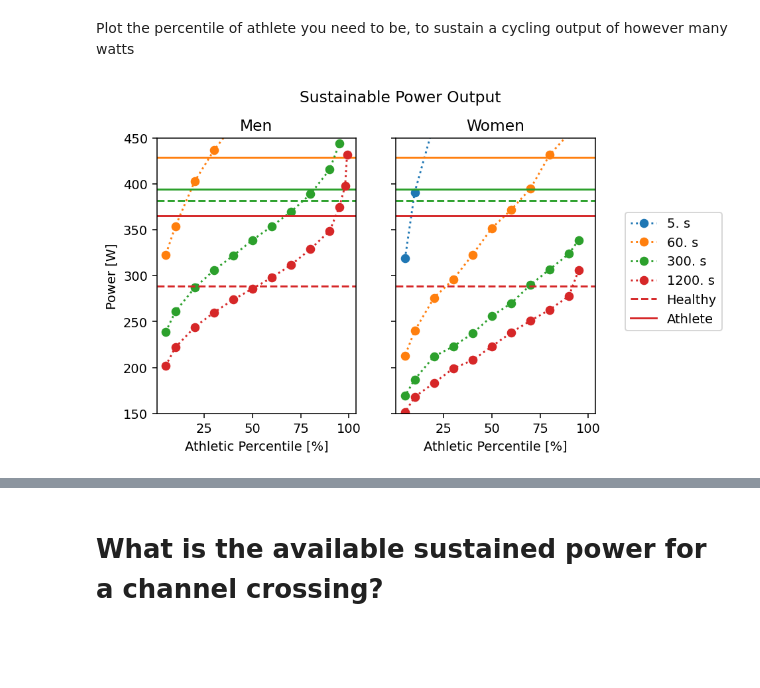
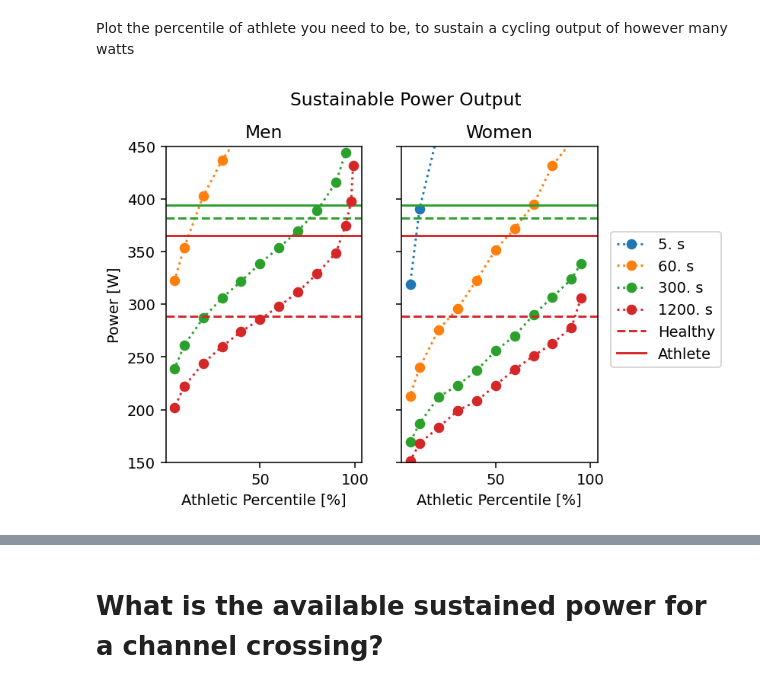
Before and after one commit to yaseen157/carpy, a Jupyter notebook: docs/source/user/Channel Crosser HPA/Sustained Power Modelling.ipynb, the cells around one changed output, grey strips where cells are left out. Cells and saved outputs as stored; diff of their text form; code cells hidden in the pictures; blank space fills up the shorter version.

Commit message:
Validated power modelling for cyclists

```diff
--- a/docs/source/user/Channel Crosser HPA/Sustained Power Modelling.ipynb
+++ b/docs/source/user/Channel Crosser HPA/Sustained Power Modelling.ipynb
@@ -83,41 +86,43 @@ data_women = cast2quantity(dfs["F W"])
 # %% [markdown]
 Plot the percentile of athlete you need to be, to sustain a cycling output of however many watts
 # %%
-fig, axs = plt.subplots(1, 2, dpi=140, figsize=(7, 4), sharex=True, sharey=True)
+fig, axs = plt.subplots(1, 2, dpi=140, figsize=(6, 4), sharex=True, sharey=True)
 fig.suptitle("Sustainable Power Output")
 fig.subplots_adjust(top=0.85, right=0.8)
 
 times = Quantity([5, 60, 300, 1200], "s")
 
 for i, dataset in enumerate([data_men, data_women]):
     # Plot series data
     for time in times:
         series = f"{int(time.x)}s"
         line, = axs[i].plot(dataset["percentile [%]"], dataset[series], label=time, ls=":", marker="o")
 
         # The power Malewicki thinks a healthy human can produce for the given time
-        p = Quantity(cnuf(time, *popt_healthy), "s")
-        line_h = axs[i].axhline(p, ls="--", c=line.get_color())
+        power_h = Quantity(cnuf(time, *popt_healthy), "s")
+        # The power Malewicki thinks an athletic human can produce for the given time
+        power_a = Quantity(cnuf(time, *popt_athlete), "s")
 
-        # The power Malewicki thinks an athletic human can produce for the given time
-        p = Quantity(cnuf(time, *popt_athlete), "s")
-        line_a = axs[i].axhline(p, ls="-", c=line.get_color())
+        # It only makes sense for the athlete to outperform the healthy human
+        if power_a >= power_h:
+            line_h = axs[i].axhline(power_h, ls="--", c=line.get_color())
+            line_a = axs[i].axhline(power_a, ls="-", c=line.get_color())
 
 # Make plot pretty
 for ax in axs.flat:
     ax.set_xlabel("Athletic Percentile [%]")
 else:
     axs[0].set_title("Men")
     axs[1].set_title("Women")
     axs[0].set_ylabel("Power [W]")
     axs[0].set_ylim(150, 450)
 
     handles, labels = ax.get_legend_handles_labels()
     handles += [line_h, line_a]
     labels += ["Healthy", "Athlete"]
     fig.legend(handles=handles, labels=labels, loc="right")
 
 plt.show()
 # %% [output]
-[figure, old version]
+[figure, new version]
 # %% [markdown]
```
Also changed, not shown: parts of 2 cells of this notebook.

---

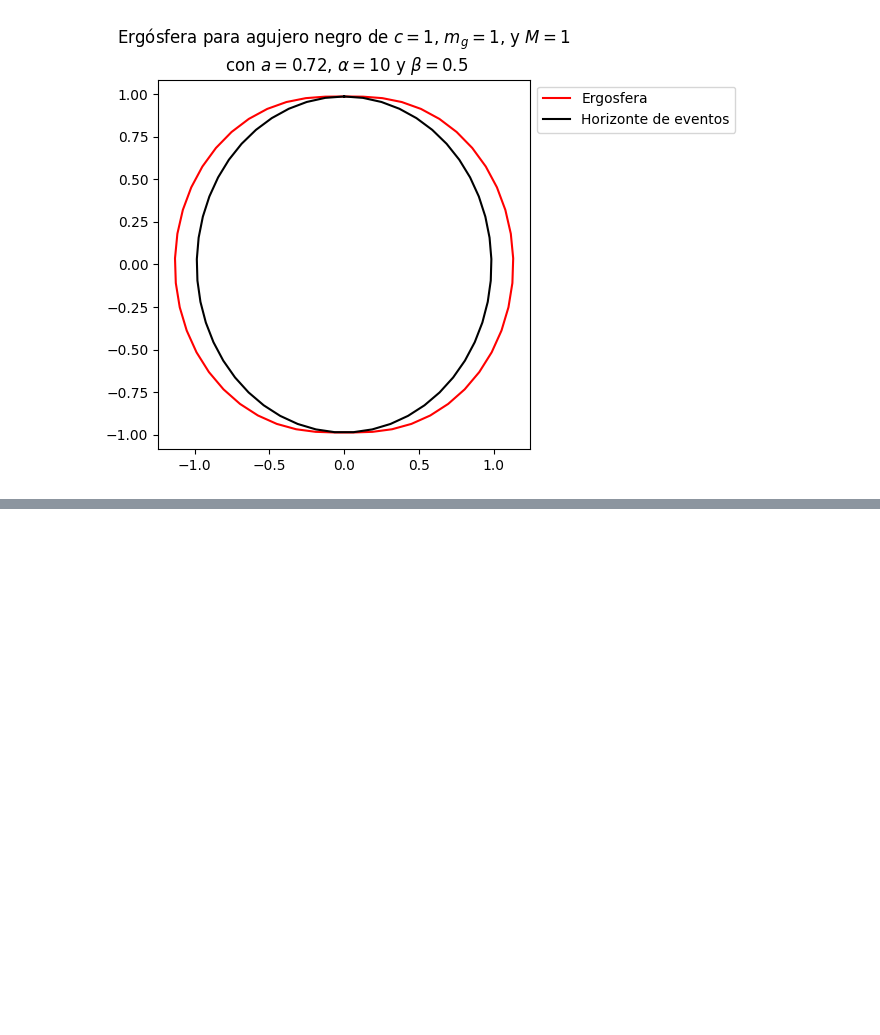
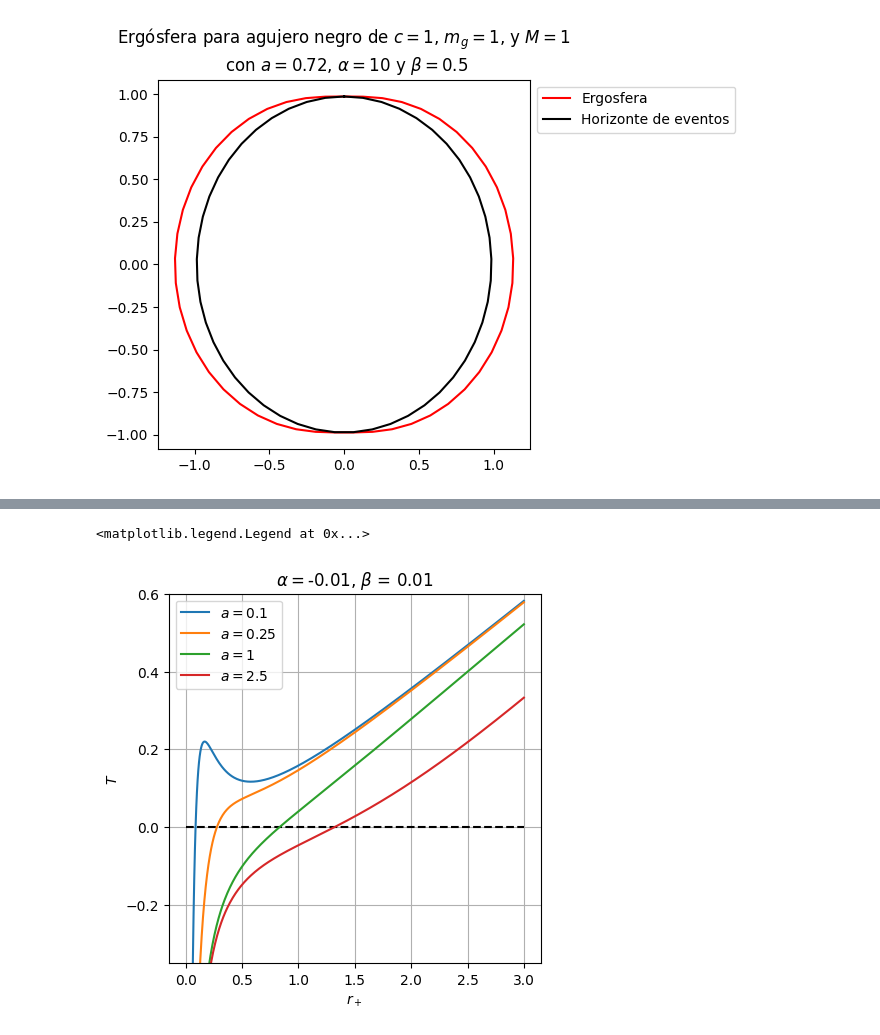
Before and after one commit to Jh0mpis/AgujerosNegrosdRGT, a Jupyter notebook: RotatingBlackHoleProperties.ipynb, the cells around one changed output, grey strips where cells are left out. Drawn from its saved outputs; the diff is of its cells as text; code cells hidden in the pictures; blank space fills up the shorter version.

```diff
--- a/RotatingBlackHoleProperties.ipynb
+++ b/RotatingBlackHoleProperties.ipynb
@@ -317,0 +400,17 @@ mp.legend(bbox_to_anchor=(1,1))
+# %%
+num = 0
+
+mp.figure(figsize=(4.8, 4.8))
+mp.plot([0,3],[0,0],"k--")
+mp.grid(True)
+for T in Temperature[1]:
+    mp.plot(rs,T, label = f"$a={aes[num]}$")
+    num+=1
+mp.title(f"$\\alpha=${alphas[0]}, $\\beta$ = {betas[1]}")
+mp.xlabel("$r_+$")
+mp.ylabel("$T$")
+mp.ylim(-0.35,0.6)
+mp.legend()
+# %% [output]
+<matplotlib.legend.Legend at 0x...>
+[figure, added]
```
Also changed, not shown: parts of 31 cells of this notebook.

WHAT YOU HAVE TO DO :: Scan the material above for the word "True", and copy each line where it appears.

ANSWER SECTION ::
-fig, axs = plt.subplots(1, 2, dpi=140, figsize=(7, 4), sharex=True, sharey=True)
+fig, axs = plt.subplots(1, 2, dpi=140, figsize=(6, 4), sharex=True, sharey=True)
+mp.grid(True)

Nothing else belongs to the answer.